    Paul C. Gorski is Associate Professor of Integrative Studies in New Century College at George Mason University. He is the founder of EdChange and the Multicultural Pavilion, a Web site that has won more than a dozen awards internationally for its contribution to multicultural education scholarship and practice.

    Julie Landsman has taught in Minneapolis Public Schools for 25 years. She has also been a visiting Professor at Carleton College in Northfield Minnesota, and an adjunct professor at Hamline University and Metro State University in St. Paul. She is the author of numerous books on race and education and a frequent speaker and consultant around the country and abroad. She can be reached through her website at jlandsman.com

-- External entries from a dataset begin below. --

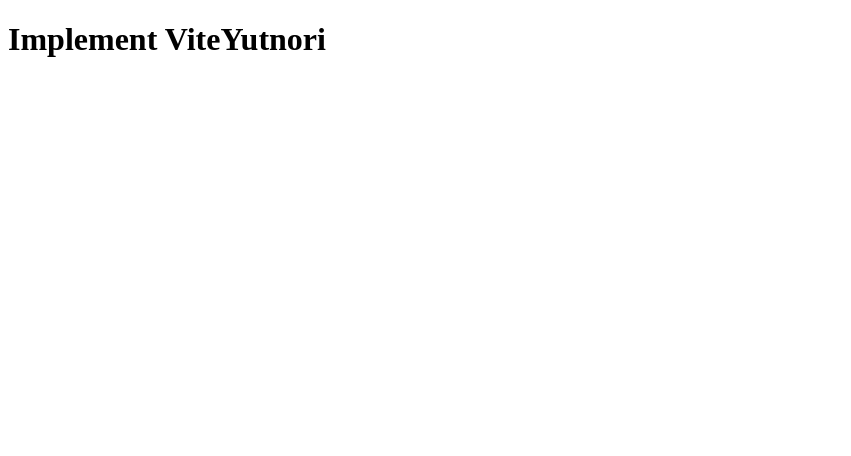
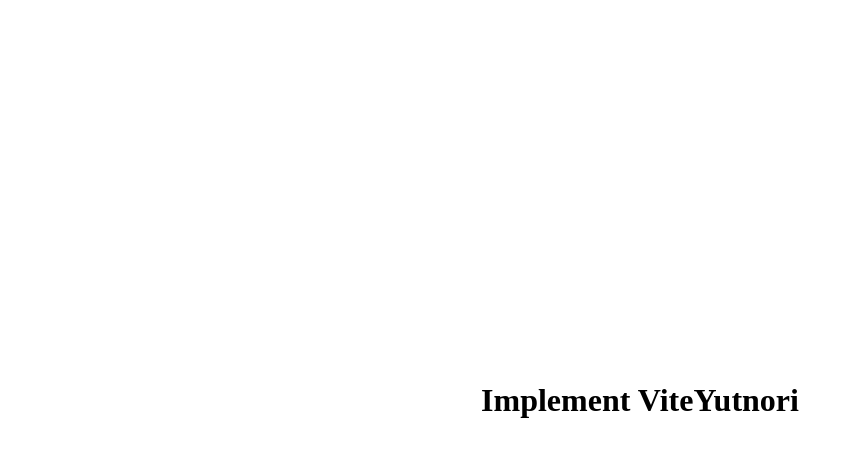
Before and after one commit to kuman514/ViteYutnori, a React (Vite) app: page / in a window 1280 px wide. Shown: the top 456 px of the page, without its empty margins (0-851 px from the left). Built offline with nearby package versions, Linux system fonts and the light colour scheme.

Commit message:
draft: define global style

```diff
--- /dev/null
+++ b/src/app/global.css
@@ -0,0 +1,18 @@
+* {
+  box-sizing: border-box;
+  margin: 0;
+}
+
+html {
+  font-size: 16px;
+}
+
+body {
+  background-color: white;
+  color: black;
+  width: 100vw;
+  height: 100dvh;
+  display: flex;
+  justify-content: center;
+  align-items: center;
+}
--- a/src/app/index.tsx
+++ b/src/app/index.tsx
@@ -1,3 +1,5 @@
+import './global.css';
+
 export default function App() {
   return <h1>Implement ViteYutnori</h1>;
 }
```
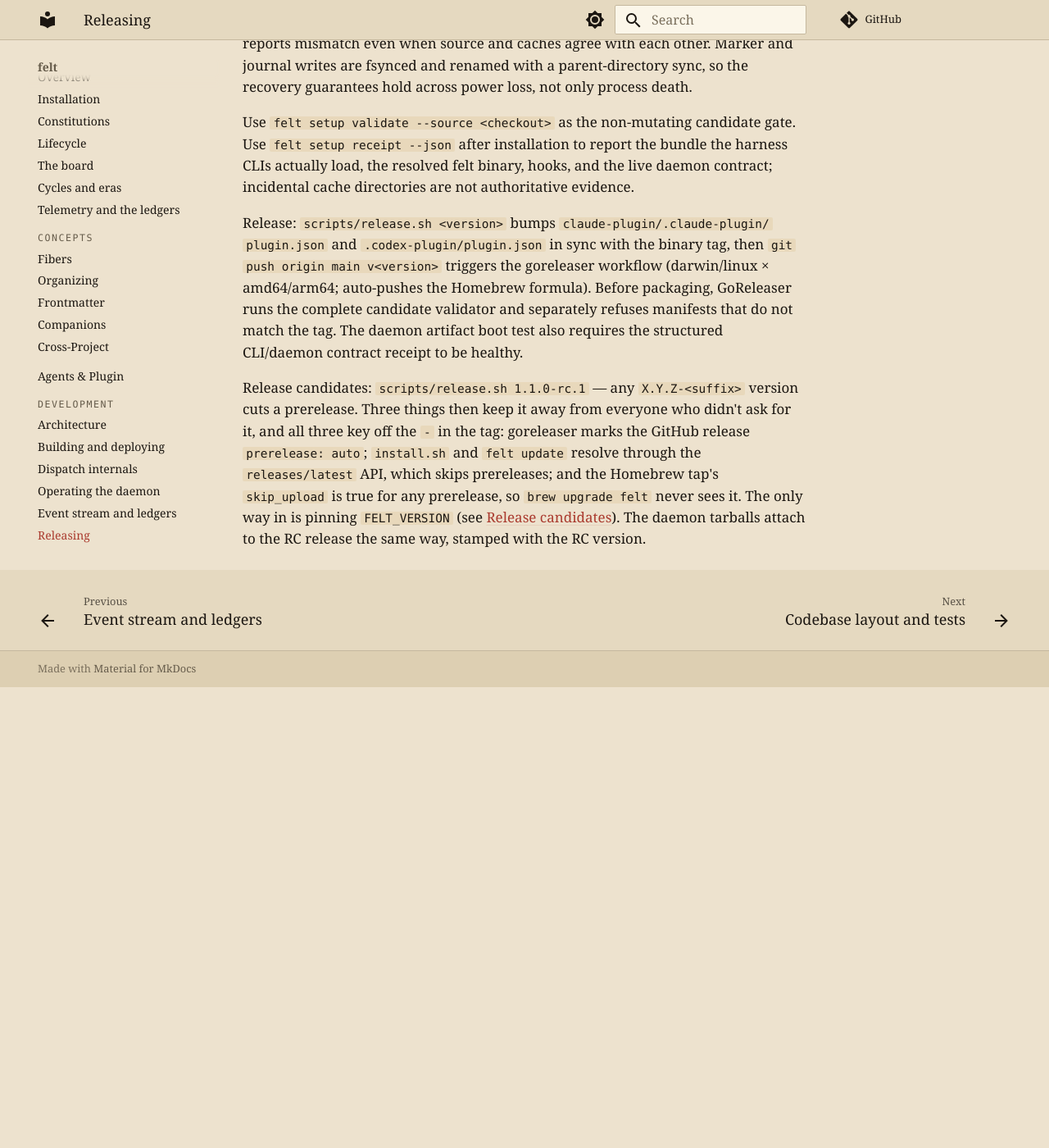
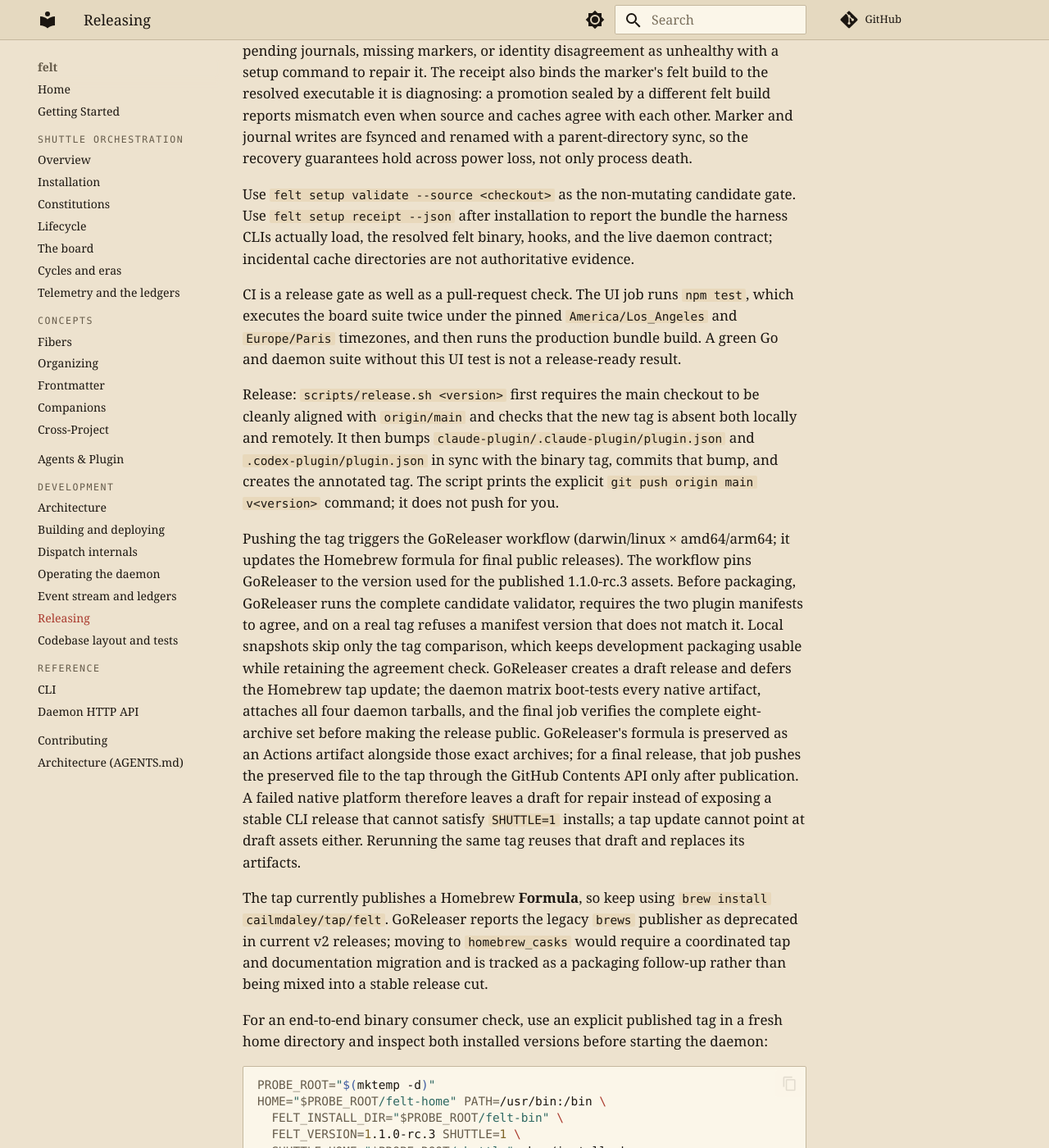
Before and after one commit to cailmdaley/felt, an MkDocs documentation site: the page built from docs/dev/releasing.md, in a window 1280 px wide and 1400 px high, scrolled down 1399 px. Shown: the whole window at 82% size. Built offline with MkDocs 1.6.1 and Material for MkDocs 9.7.7, drawn with Linux system fonts in a browser that asks for light colours; comment, search, counter and statistics services are not loaded; before the commit the page ends 2237 px from its top, so only the background shows below that; some of the changed text lies outside the part shown.

Commit message:
Gate stable publication on complete validated release artifacts

````diff
--- a/docs/dev/releasing.md
+++ b/docs/dev/releasing.md
@@ -1,22 +1,27 @@
 # Plugin integration and releasing
 
-felt ships a single plugin (`claude-plugin/`) that serves both **Claude Code**
-and **Codex**. The same hook scripts and skills directory work for either agent;
-only the manifest at the plugin root differs (`.claude-plugin/` and
-`.codex-plugin/` siblings, same content). A single marketplace manifest at
-`.claude-plugin/marketplace.json` registers the plugin for both.
+felt ships one shared plugin payload (`claude-plugin/`) for **Claude Code** and
+**Codex**, plus a native package for **pi**. The same hook scripts and skills
+directory work for Claude and Codex; only the manifest at the plugin root
+differs (`.claude-plugin/` and `.codex-plugin/` siblings, same content). A
+single marketplace manifest at `.claude-plugin/marketplace.json` registers the
+shared plugin for both.
 
 - `felt setup claude` registers the `cailmdaley/felt` marketplace and installs
   the plugin through Claude's native CLI; `felt setup codex` does the same
   through Codex's native marketplace and plugin commands. Neither installer
   hand-writes harness configuration.
+- `felt setup pi` installs the same skills plus the pi extension through pi's
+  package manager. `felt update` refreshes pi only when the Felt package is
+  already registered, so an update never opts a new harness into the
+  integration.
 - The plugin bundles the `felt` and `shuttle` skills, a SessionStart hook (lists active +
   recently touched fibers), and a PreToolUse deny gate (`cmd/hook.go`).
   **Updating the binary updates hook behavior** — the plugin only needs
   refreshing when skill content changes.
 - **Binary and plugin update in lockstep.** `felt update` swaps the binary then
-  refreshes each integration; the Homebrew formula's `post_install` does the
-  same on `brew upgrade felt`.
+  refreshes each installed integration; the Homebrew formula's `post_install`
+  does the same on `brew upgrade felt`.
 
 Every Claude/Codex setup source enters the same transaction. Remote GitHub refs
 are first acquired into a disposable checkout; local `--source` paths enter
@@ -60,13 +65,63 @@
 the harness CLIs actually load, the resolved felt binary, hooks, and the live
 daemon contract; incidental cache directories are not authoritative evidence.
 
-Release: `scripts/release.sh <version>` bumps `claude-plugin/.claude-plugin/
-plugin.json` and `.codex-plugin/plugin.json` in sync with the binary tag, then
-`git push origin main v<version>` triggers the goreleaser workflow (darwin/linux
-× amd64/arm64; auto-pushes the Homebrew formula). Before packaging, GoReleaser
-runs the complete candidate validator and separately refuses manifests that do
-not match the tag. The daemon artifact boot test also requires the structured
-CLI/daemon contract receipt to be healthy.
+CI is a release gate as well as a pull-request check. The UI job runs
+`npm test`, which executes the board suite twice under the pinned
+`America/Los_Angeles` and `Europe/Paris` timezones, and then runs the
+production bundle build. A green Go and daemon suite without this UI test is
+not a release-ready result.
+
+Release: `scripts/release.sh <version>` first requires the main checkout to be
+cleanly aligned with `origin/main` and checks that the new tag is absent both
+locally and remotely. It then bumps
+`claude-plugin/.claude-plugin/plugin.json` and
+`.codex-plugin/plugin.json` in sync with the binary tag, commits that bump, and
+creates the annotated tag. The script prints the explicit
+`git push origin main v<version>` command; it does not push for you.
+
+Pushing the tag triggers the GoReleaser workflow (darwin/linux ×
+amd64/arm64; it updates the Homebrew formula for final public releases). The
+workflow pins GoReleaser to the version used for the published 1.1.0-rc.3
+assets. Before packaging, GoReleaser runs the complete candidate validator,
+requires the two plugin manifests to agree, and on a real tag refuses a
+manifest version that does not match it. Local snapshots skip only the tag
+comparison, which keeps development packaging usable while retaining the
+agreement check. GoReleaser creates a draft release and defers the Homebrew
+tap update; the daemon matrix
+boot-tests every native artifact, attaches all four daemon tarballs, and the
+final job verifies the complete eight-archive set before making the release
+public. GoReleaser's formula is preserved as an Actions artifact alongside
+those exact archives; for a final release, that job pushes the preserved file
+to the tap through the GitHub Contents API only after publication. A failed
+native platform therefore leaves a
+draft for repair instead of exposing a stable CLI release that cannot satisfy
+`SHUTTLE=1` installs; a tap update cannot point at draft assets either.
+Rerunning the same tag reuses that draft and replaces its artifacts.
+
+The tap currently publishes a Homebrew **Formula**, so keep using
+`brew install cailmdaley/tap/felt`. GoReleaser reports the legacy `brews`
+publisher as deprecated in current v2 releases; moving to `homebrew_casks`
+would require a coordinated tap and documentation migration and is tracked as
+a packaging follow-up rather than being mixed into a stable release cut.
+
+For an end-to-end binary consumer check, use an explicit published tag in a
+fresh home directory and inspect both installed versions before starting the
+daemon:
+
+```bash
+PROBE_ROOT="$(mktemp -d)"
+HOME="$PROBE_ROOT/felt-home" PATH=/usr/bin:/bin \
+  FELT_INSTALL_DIR="$PROBE_ROOT/felt-bin" \
+  FELT_VERSION=1.1.0-rc.3 SHUTTLE=1 \
+  SHUTTLE_HOME="$PROBE_ROOT/shuttle" sh ./install.sh
+"$PROBE_ROOT/felt-bin/felt" --version
+"$PROBE_ROOT/shuttle/bin/shuttled" version
+```
+
+The installer verifies those version identities before replacing an existing
+binary or daemon tree. The native release matrix boots each assembled daemon
+artifact before upload, while the Linux container acceptance harness builds
+from a clean image and polls `/api/v1/version` until its contract is healthy.
 
 Release candidates: `scripts/release.sh 1.1.0-rc.1` — any `X.Y.Z-<suffix>`
 version cuts a prerelease. Three things then keep it away from everyone who
````
Also changed, not shown: .goreleaser.yml (+32 -8 lines), 5 other files.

    "The Poverty and Education Reader is a top pick for teachers and educators as well as social issues readers, and packs in essays, memoirs and poetry with the idea of analyzing the schooling experience of poor and working-class students. Low-income family experiences are targeted with the idea of profiling proven strategies teachers and schools have used for closing educational gaps, and contributions come from a range of writers, from teachers and students to parents and scholars, discussing views of poor students and their families and approaches that have made a difference. Don't consider this a 'fix' for poor students: look at it as a series of articles on ways youth is alienated by education practices - and how to overcome this with new school and classroom routines."

    Midwest Book Review